On Friday, I went to Winchester for the Youth Libraries Group Unconference. There’s something so very Alice in Wonderland about the word ‘unconference’, which set a happy tone before I even arrived. The weather was lovely – this is rare in London – and my train was almost on time (ditto). In the Winchester Discovery Centre, which is a lovely library, fifty five lovely librarians and around twelve authors and illustrators had gathered to talk about books and getting children reading, and that, to me, is a day well spent.

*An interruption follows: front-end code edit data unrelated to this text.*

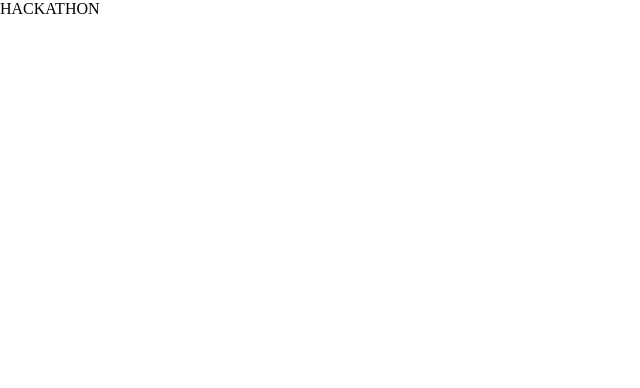
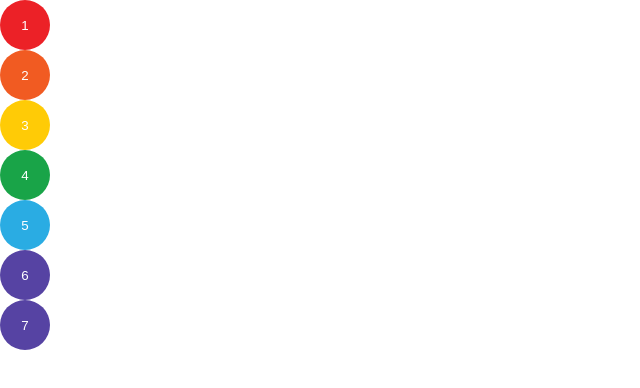
Before and after one commit to brrrrrbrrrr/hackathon-wcs-lyon-vite, a React (Vite) app: page / in a window 1280 px wide. Shown: the top 388 px of the page, without its empty margins (0-640 px from the left). Built offline with nearby package versions, Linux system fonts and the light colour scheme.

Commit message:
step is colored

```diff
--- a/src/App.jsx
+++ b/src/App.jsx
@@ -1,7 +1,9 @@
 import React from 'react';
-
+import Step from './components/Step/Step';
 const App = () => {
-  return <div>HACKATHON</div>;
+  return <div>
+<Step/>
+  </div>;
 };
 
 export default App;
--- a/src/components/Step/Step.jsx
+++ b/src/components/Step/Step.jsx
@@ -1,4 +1,6 @@
-import "../Step/Step.css"
+
+import "../Step/Step.css";
+import Chakras from '../../data/data';
 
 export default function Step () {
 
@@ -6,7 +8,20 @@ export default function Step () {
 
     return (
     <>
-        <button className="button_step">1</button>
+
+
+{Chakras.map((chakra) => (
+  <div key={chakra.id}>
+    {/* <Link className="style_link_chakras" to={`/${chakra.id}`}> */}
+    <button className="button_step" style={{ backgroundColor: chakra.color }}>
+  {chakra.id}
+</button>
+
+    {/* </Link> */}
+  </div>
+))}
+
     </>
+
     );
 }
--- a/src/data/data.js
+++ b/src/data/data.js
@@ -7,7 +7,7 @@ const data = [
     mantras: 'I am grounded. I am strong, supported and abundant',
     infos: '',
     activities: '',
-    color: 'red',
+    color: '#ec2127',
   },
   {
     id: 2,
@@ -17,7 +17,7 @@ const data = [
     mantras: ' I am creative. I am the creator of all my reality.',
     infos: '',
     activities: '',
-    color: 'orange',
+    color: '#f15b22',
   },
   {
     id: 3,
@@ -27,7 +27,7 @@ const data = [
     mantras: 'I am powerful. I am worthy of pursuing my passion and purpose',
     infos: '',
     activities: '',
-    color: 'yellow',
+    color: '#ffcb06',
   },
   {
     id: 4,
@@ -37,7 +37,7 @@ const data = [
     mantras: 'I am Love. I give love, I am open to love.',
     infos: '',
     activities: '',
-    color: 'green',
+    color: '#19a448',
   },
   {
     id: 5,
@@ -48,7 +48,7 @@ const data = [
       'I am expressive. I am in agreement with my truth. I speak with clarity and intention',
     infos: '',
     activities: '',
-    color: 'aqua',
+    color: '#2aace3',
   },
   {
     id: 6,
@@ -59,7 +59,7 @@ const data = [
       'I am intuitive. I am connected with my spirit and I trust my intuition.',
     infos: '',
     activities: '',
-    color: 'blue',
+    color: '#5643a3',
   },
   {
     id: 7,
@@ -70,7 +70,7 @@ const data = [
       'I am divine. I am one with the divine. I honor the divine in me and around me',
     infos: '',
     activities: '',
-    color: 'violet',
+    color: '#5643a3',
   },
 ];
 
```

Julia Eccleshare’s keynote talk was so interesting: she said she was invited recently as part of a delegation to a Middle Eastern country where a Sultan wanted to initiate a culture of reading, which his country didn’t have, and asked how best to do it. The keys, we all agreed, were parents reading to children, and the right books. I told my children about this talk, and the books from our childhood and how important they are, and they ran upstairs to get all their picture books off the shelves, and they read them together in the garden. And my children are 20,18, 15 and 13.
But back to the Unconference. The thing is, as an author, you get five minutes to speak. This must happen in the Oscars all the time, but you forget what you wanted to say and you have so little time and it runs out so quickly. I heard recently that instead of actors and producers standing up and reciting a list of people they’d like to thank, they’re going to have the names of all involved in the film on a screen behind them because people invariably forget half of those they need to mention, upset folk, cause a rumpus and/or burst into tears and can’t say anything much. I thankfully didn’t do that but give me an Oscar and I can’t promise I won’t.

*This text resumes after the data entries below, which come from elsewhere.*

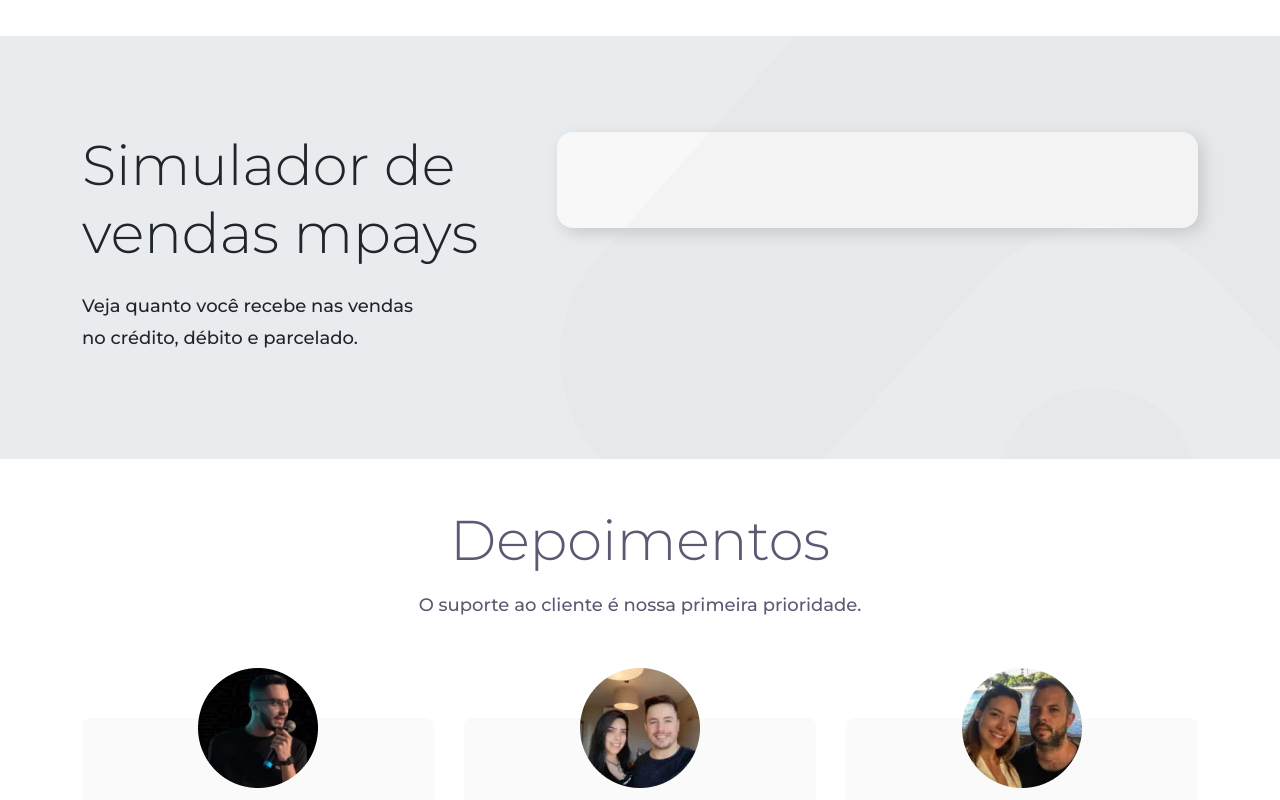
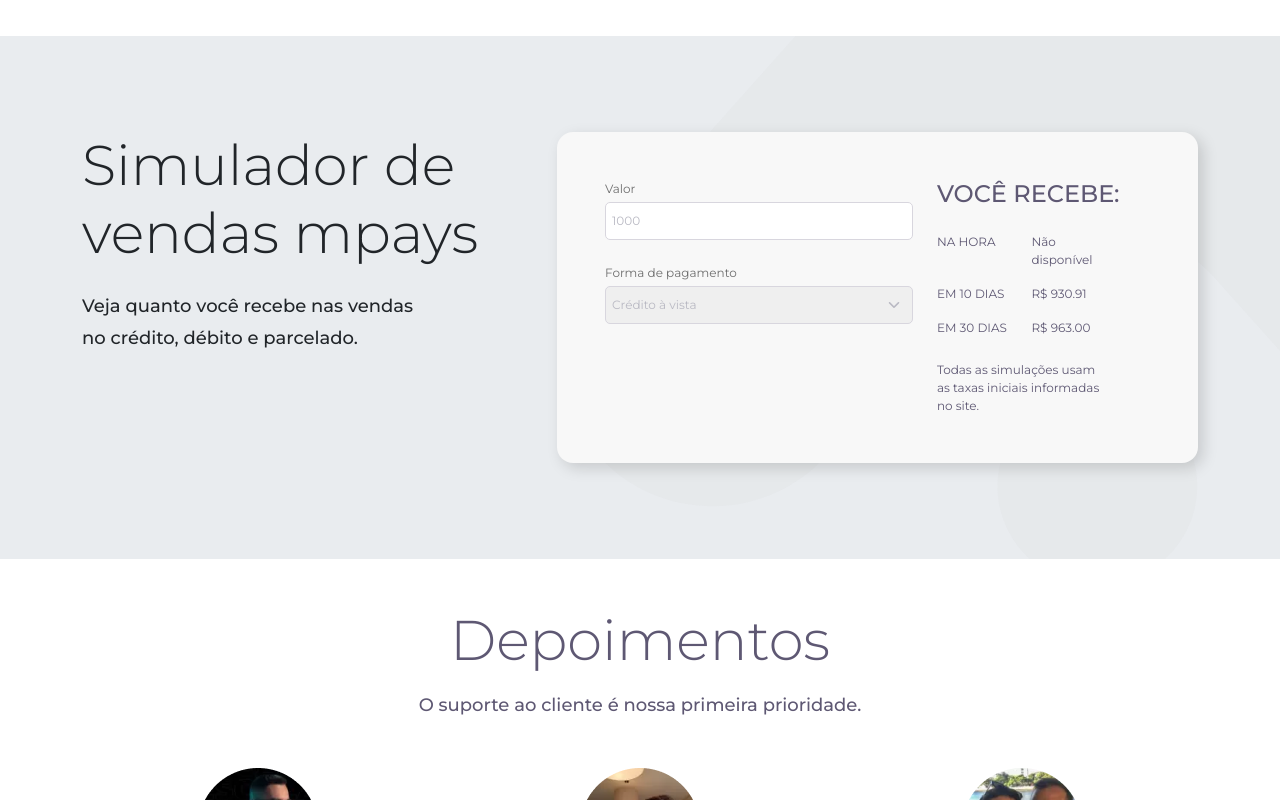
Before and after one commit to ViniciusSSouza23/teste_dippi, a React (Vite) app: page / in a window 1280 px wide. Shown: the part 1260-2060 px from the top of the page. Built offline with nearby package versions, Linux system fonts and the light colour scheme.

Commit message:
feat: tax simulator

```diff
--- a/src/components/FormGroup/FormGroup.jsx
+++ b/src/components/FormGroup/FormGroup.jsx
@@ -1,5 +1,6 @@
 import FormGroupStyle from "./FormGroupStyle.module.css";
 import HiddeIcon from "../../assets/imgs/hidde_icon.png";
+import IconSelect from "../../assets/imgs/icon-select.png";
 import { useState } from "react";
 function FormGroup({
   handleChange,
@@ -9,6 +10,7 @@
   label,
   placeholder,
   value,
+  options,
 }) {
   const [showPassword, setShowPassword] = useState(false);
 
@@ -54,6 +56,33 @@
           </div>
         </div>
       )}
+
+      {type == "select" && (
+        <div id={id} className="d-flex flex-column">
+          <label className={`text-12px mb-1 ${error ? "error" : "color-gray"}`}>
+            {label}
+          </label>
+          <div className="position-relative">
+            <select
+              className={FormGroupStyle.select}
+              value={value}
+              onChange={(e) => handleChange(id, e.target.value)}
+            >
+              <option value={""}>Selecione...</option>
+              {options.map((op) => (
+                <option key={op.name} value={op.value}>
+                  {op.name}
+                </option>
+              ))}
+            </select>
+            <img
+              src={IconSelect}
+              alt="Icone"
+              className={FormGroupStyle.iconSelect}
+            />
+          </div>
+        </div>
+      )}
     </>
   );
 }
--- a/src/components/FormGroup/FormGroupStyle.module.css
+++ b/src/components/FormGroup/FormGroupStyle.module.css
@@ -4,6 +4,11 @@
   padding-block: 6px;
   padding-inline: 6px;
   width: 100%;
+  font-size: 12px;
+  font-weight: 400;
+  line-height: 24px;
+  text-align: left;
+  color: #b9b9c3;
 }
 
 .inputText::placeholder {
@@ -11,6 +16,7 @@
   font-weight: 400;
   line-height: 24px;
   text-align: left;
+  color: #b9b9c3;
 }
 
 .inputText:focus {
@@ -21,3 +27,45 @@
   position: absolute !important;
   right: 4px;
 }
+
+.select {
+  border: 1px solid #d8d6de;
+  border-radius: 5px;
+  padding-block: 6px;
+  padding-inline: 6px;
+  width: 100%;
+  appearance: none;
+  -webkit-appearance: none; /* Para o Safari */
+  -moz-appearance: none; /* Para o Firefox */
+  font-size: 12px;
+  font-weight: 400;
+  line-height: 24px;
+  text-align: left;
+  color: #b9b9c3;
+}
+.select:focus {
+  outline: 1px solid #7d45dc;
+}
+
+.select option {
+  font-size: 12px;
+  font-weight: 400;
+  line-height: 24px;
+  text-align: left;
+  color: #b9b9c3;
+}
+.select option:checked {
+  font-family: "Montserrat";
+  font-size: 12px;
+  font-weight: 400;
+  line-height: 24px;
+  text-align: left;
+  color: #b9b9c3;
+}
+
+.iconSelect {
+  position: absolute;
+  right: 10px;
+  top: 50%;
+  transform: translateY(-50%);
+}
--- a/src/components/taxSimulator/card/CardTaxSimulator.jsx
+++ b/src/components/taxSimulator/card/CardTaxSimulator.jsx
@@ -1,11 +1,209 @@
 import cardStyle from "./cardTaxSimulator.module.css";
+import FormGroup from "../../FormGroup/FormGroup";
+import { useState, useEffect } from "react";
+import { calculateTax, calculateTaxTenDays } from "../../../utils/helpers";
+
+const options = [
+  {
+    name: "Débito",
+    value: "debit",
+  },
+  {
+    name: "Crédito à vista",
+    value: "credit",
+  },
+  {
+    name: "Crédito parcelado - 2x",
+    value: "2x",
+  },
+  {
+    name: "Crédito parcelado - 3x",
+    value: "3x",
+  },
+  {
+    name: "Crédito parcelado - 4x",
+    value: "4x",
+  },
+  {
+    name: "Crédito parcelado - 5x",
+    value: "5x",
+  },
+  {
+    name: "Crédito parcelado - 6x",
+    value: "6x",
+  },
+  {
+    name: "Crédito parcelado - 7x",
+    value: "7x",
+  },
+  {
+    name: "Crédito parcelado - 8x",
+    value: "8x",
+  },
+  {
+    name: "Crédito parcelado - 9x",
+    value: "9x",
+  },
+  {
+    name: "Crédito parcelado - 10x",
+    value: "10x",
+  },
+  {
+    name: "Crédito parcelado - 11x",
+    value: "11x",
+  },
+  {
+    name: "Crédito parcelado - 12x",
+    value: "12x",
+  },
+];
 
 function CardTaxSimulator() {
+  const [tenDays, setTenDays] = useState(949.7);
+  const [thirdDays, setThirddays] = useState(959.7);
+  const [formData, setFormData] = useState({
+    money: 1000,
+    paymentWays: "credit",
+  });
+  function handleChanges(type, value) {
+    let _data = { ...formData };
+    _data[type] = value;
+    setFormData(_data);
+  }
+
+  function sendCredit() {
+    let results = 0;
+    switch (formData.paymentWays) {
+      case "debit":
+        results = calculateTax("debit", parseFloat(formData.money));
+        setThirddays(results);
+        break;
+      case "credit":
+        results = calculateTax("credit", parseFloat(formData.money));
+        setThirddays(results);
+        break;
+      case "2x" || "3x" || "4x" || "5x" || "6x":
+        results = calculateTax("credit_6x", formData.money);
+        setThirddays(results);
+        break;
+      default:
+        results = calculateTax("credit_12x", formData.money);
+        setThirddays(results);
+    }
+  }
+
+  function sendInstallment() {
+    let results = 0;
+    switch (formData.paymentWays) {
+      case "credit":
+        results = calculateTaxTenDays(3, thirdDays);
+        setTenDays(results);
+        break;
+      case "2x":
+        results = calculateTaxTenDays(7, thirdDays);
+        setTenDays(results);
+        break;
+      case "3x":
+        results = calculateTaxTenDays(10.5, thirdDays);
+        setTenDays(results);
+        break;
+      case "4x":
+        results = calculateTaxTenDays(14, thirdDays);
+        setTenDays(results);
+        break;
+      case "5x":
+        results = calculateTaxTenDays(17.5, thirdDays);
+        setTenDays(results);
+        break;
+      case "6x":
+        results = calculateTaxTenDays(21, thirdDays);
+        setTenDays(results);
+        break;
+      case "7x":
+        results = calculateTaxTenDays(24.5, thirdDays);
+        setTenDays(results);
+        break;
+      case "8x":
+        results = calculateTaxTenDays(28, thirdDays);
+        setTenDays(results);
+        break;
+      case "9x":
+        results = calculateTaxTenDays(31.5, thirdDays);
+        setTenDays(results);
+        break;
+      case "10x":
+        results = calculateTaxTenDays(34.5, thirdDays);
+        setTenDays(results);
+        break;
+      case "11x":
+        results = calculateTaxTenDays(38, thirdDays);
+        setTenDays(results);
+        break;
+      case "12x":
+        results = calculateTaxTenDays(41.5, thirdDays);
+        setTenDays(results);
+        break;
+      default:
+        results = calculateTaxTenDays(3, thirdDays);
+        setTenDays(results);
+    }
+  }
+
+  useEffect(() => {
+    if (parseFloat(formData.money) > 0) {
+      sendCredit();
+      sendInstallment();
+    }
+  }, [formData.money, formData.paymentWays]);
   return (
     <div className={cardStyle.customCardContainer}>
-      <div className="row">
-        <div className="col-lg-7"></div>
-        <div className="col-lg-5"></div>
+      <div className="row color-base">
+        <div className="col-lg-7">
+          <FormGroup
+            handleChange={handleChanges}
+            value={formData.money}
+            id={"money"}
+            label={"Valor"}
+            placeholder={"R$ 1.000,00 "}
+            type={"text"}
+          />
+          <FormGroup
+            handleChange={handleChanges}
+            value={formData.paymentWays}
+            id={"paymentWays"}
+            label={"Forma de pagamento"}
+            type={"select"}
+            options={options}
+          />
+        </div>
+        <div className="col-lg-5 color-base">
+          <h4 className="heading-4 mb-4">VOCÊ RECEBE:</h4>
+          <div className="row pe-5">
+            <div className="col-6">
+              <p className="mb-0 text-12px">NA HORA</p>
+            </div>
+            <div className="col-6 mb-3">
+              <p className="mb-0 text-12px">Não disponível</p>
+            </div>
+            <div className="col-6">
+              <p className="mb-0 text-12px">EM 10 DIAS</p>
+            </div>
+            <div className="col-6 mb-3">
+              <p className="mb-0 text-12px">R$ {tenDays}</p>
+            </div>
+            <div className="col-6">
+              <p className="mb-0 text-12px">EM 30 DIAS</p>
+            </div>
+            <div className="col-6">
+              <p className="mb-0 text-12px">R$ {thirdDays}</p>
+            </div>
+            <div className="col-12 mt-4">
+              <p className="mb-0 text-12px">
+                Todas as simulações usam as taxas iniciais informadas no site.
+              </p>
+            </div>
+          </div>
+        </div>
       </div>
     </div>
   );
--- a/src/components/taxSimulator/card/cardTaxSimulator.module.css
+++ b/src/components/taxSimulator/card/cardTaxSimulator.module.css
@@ -4,4 +4,6 @@
   width: 100%;
   padding: 48px;
   border-radius: 16px;
+  position: relative;
+  z-index: 2;
 }
--- a/src/utils/helpers.js
+++ b/src/utils/helpers.js
@@ -0,0 +1,22 @@
+function calculatePercent(value, percent) {
+  let _percent = (value * percent) / 100;
+  const finalValue = value - _percent;
+  return finalValue.toFixed(2);
+}
+
+export const calculateTax = (option, value) => {
+  switch (option) {
+    case "debit":
+      return calculatePercent(value, 3);
+    case "credit":
+      return calculatePercent(value, 3.7);
+    case "credit_6x":
+      return calculatePercent(value, 4.28);
+    case "credit_12x":
+      return calculatePercent(value, 4.79);
+  }
+};
+
+export const calculateTaxTenDays = (percent, value) => {
+  return calculatePercent(value, percent);
+};
```
Also changed, not shown: src/assets/imgs/help-circle.png (added), src/assets/imgs/icon-select.png (added).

What I WANTED to say was that YLG and libraries in general are crucial, undersupported and underfunded. I wanted to say thank you to YLG and all the librarians across the country (and the world), firstly for inviting me along but crucially, for championing my books (and all books, in fact). I wanted to say thank you for the reviews, for handing my books to children, and for doing what you’re doing with such passion, love and energy.
I WANTED to say that both of my books are about identity, belonging, being different and diverse families. That I love doing school and library visits and would be happy to do more; that I show photos and talk about writing what you love, about children who are mixed race, growing up without fathers, about orphanages in Asia and my trip to Cambodia with my son last summer, about being small and samurai swords and following your dreams, even if obstacles block your way, and about who we are and how we treat other people. All this fits in with certain key parts of the National Curriculum (see the tab labelled ‘school visits’ on this site).

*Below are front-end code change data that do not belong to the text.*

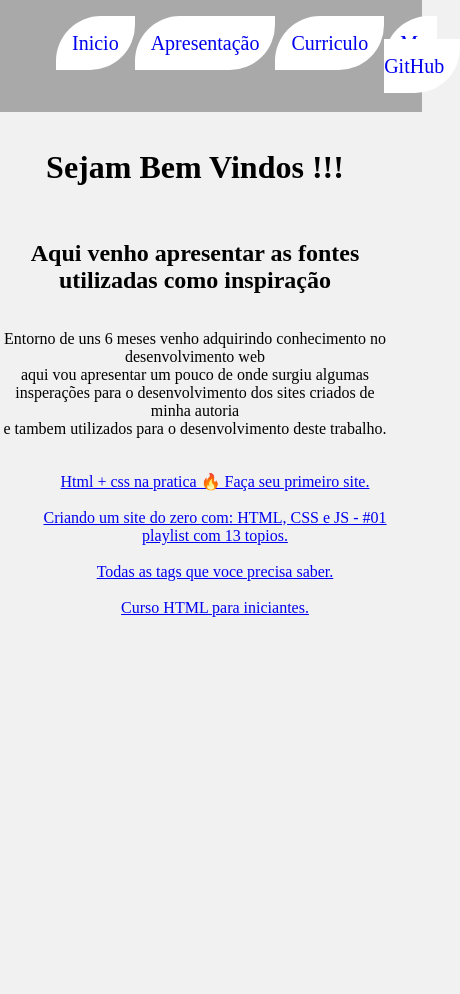
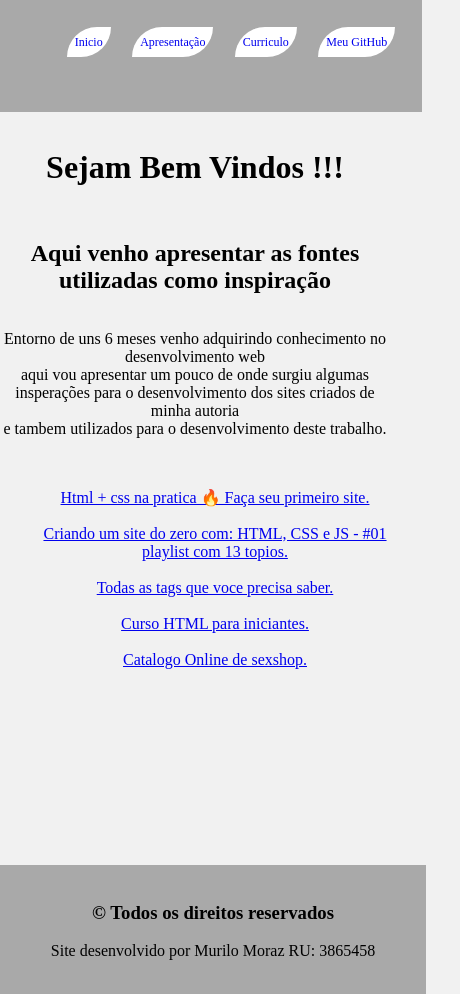
Before and after one commit to mrzgamer/Site-Aula-desenvolvimento-web, a plain HTML site: page referencias.html in a window 390 px wide. Shown: the whole page, 460 px wide, since content can reach past the window. Before the commit the page ends 844 px from the top, so only its background shows below. Drawn offline with Linux system fonts and the light colour scheme.

Commit message:
Update referencias.html

```diff
--- a/referencias.html
+++ b/referencias.html
@@ -9,8 +9,11 @@ body{
     margin: 0;
     padding: 0;
     width: 100%;
-    height: auto;
+    min-height: 100vh;
+    display: flex;
+    flex-direction: column;
     background-color: #f1f1f1;
+    overflow-x: hidden;
 }
 
 header{
@@ -64,6 +67,23 @@ nav a:hover{
 .lista ul{
     list-style: none;
 }
+footer{
+    padding: 18px;
+    width: 100%;
+    background-color: darkgrey;
+    text-align: center;
+}
+@media (max-width: 768px) {
+    header{
+    width: 100%;
+    height: 80px;
+    background-color: darkgrey;
+}
+    nav a {
+    padding: 0.5rem;
+    font-size: 12px;
+    }
+}
 
     </style>
 </head>
@@ -75,14 +95,14 @@ nav a:hover{
         <li><a href="index.html">Inicio</a></li>
         <li><a href="sobremin.html">Apresentação</a></li>
         <li><a href="curriculo.html">Curriculo</a></li>
-        <li><a href="portifolio.html">Meu GitHub</a></li>
+        <li><a href="https://github.com/mrzgamer" target="_blank">Meu GitHub</a></li>
 
        </ul>
     </nav>
     </header>
 
 
-
+      <!--Informações sobre as Referencias contendo nome e informaçoes especificas.-->
      <div id="inicio">
         <h1>Sejam Bem Vindos !!! </h1>
         <h2>Aqui venho apresentar as fontes utilizadas como inspiração</h2>
@@ -91,13 +111,23 @@ nav a:hover{
         e tambem utilizados para o desenvolvimento deste trabalho.</p>
 
     </div>
+     <!--Lista não ordenada contendo os links de navegação-->
     <div class="lista">
        <ul>
         <li><br><a href="https://www.youtube.com/watch?v=n_Etdr7Dbjs"  target="_blank">Html + css na pratica 🔥 Faça seu primeiro site.</a></li><br>
         <li><a href="https://www.youtube.com/watch?v=qPYCnebQQ6U&list=PL4iwH9RF8xHmjxVNJcyNSkVDYNUo6r2BM" target="_blank">Criando um site do zero com: HTML, CSS e JS - #01 playlist com 13 topios.</a></li><br>
         <li><a href="https://www.youtube.com/watch?v=-FQP7hD-J6A" target="_blank">Todas as tags que voce precisa saber.</a></li><br>
         <li><a href="https://www.youtube.com/watch?v=1LJGQb_pn6k target" target="_blank"> Curso HTML para iniciantes. </a></li><br>
+        <li><a href="https://morangocomchantilly.shop" target="_blank"> Catalogo Online de sexshop. </a></li><br>
        </ul>
     </div>
+
+    <!--Quebra de linha para ajustar o footer ao fim da pagina-->
+    <br><br><br><br><br><br><br><br><br>
+    <!--Footer parte inferior da pagina tambem em cinza contendo Nome do desenvolvedor e RU-->
+    <footer>
+       <h3>© Todos os direitos reservados</h3>
+       <p>Site desenvolvido por Murilo Moraz RU: 3865458</p>
+    </footer>
 </body>
 </html>
```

Did I say any of that? No. I did not. I did say other things but five minutes is not very long and I spent the whole journey home wishing I’d said what I intended to say. So I’m saying it here.
YLG thank you. Librarians, thank you. The Reading Agency, thank you. Reviewers and bloggers and teachers – all of you. Thank you. Here is a photo of me in my tutu, dressed as Dara Palmer, talking about my books (I must have said something funny because MG Leonard is cracking up).
I’m sure I’ve forgotten to say something. I’ll no doubt think of it later…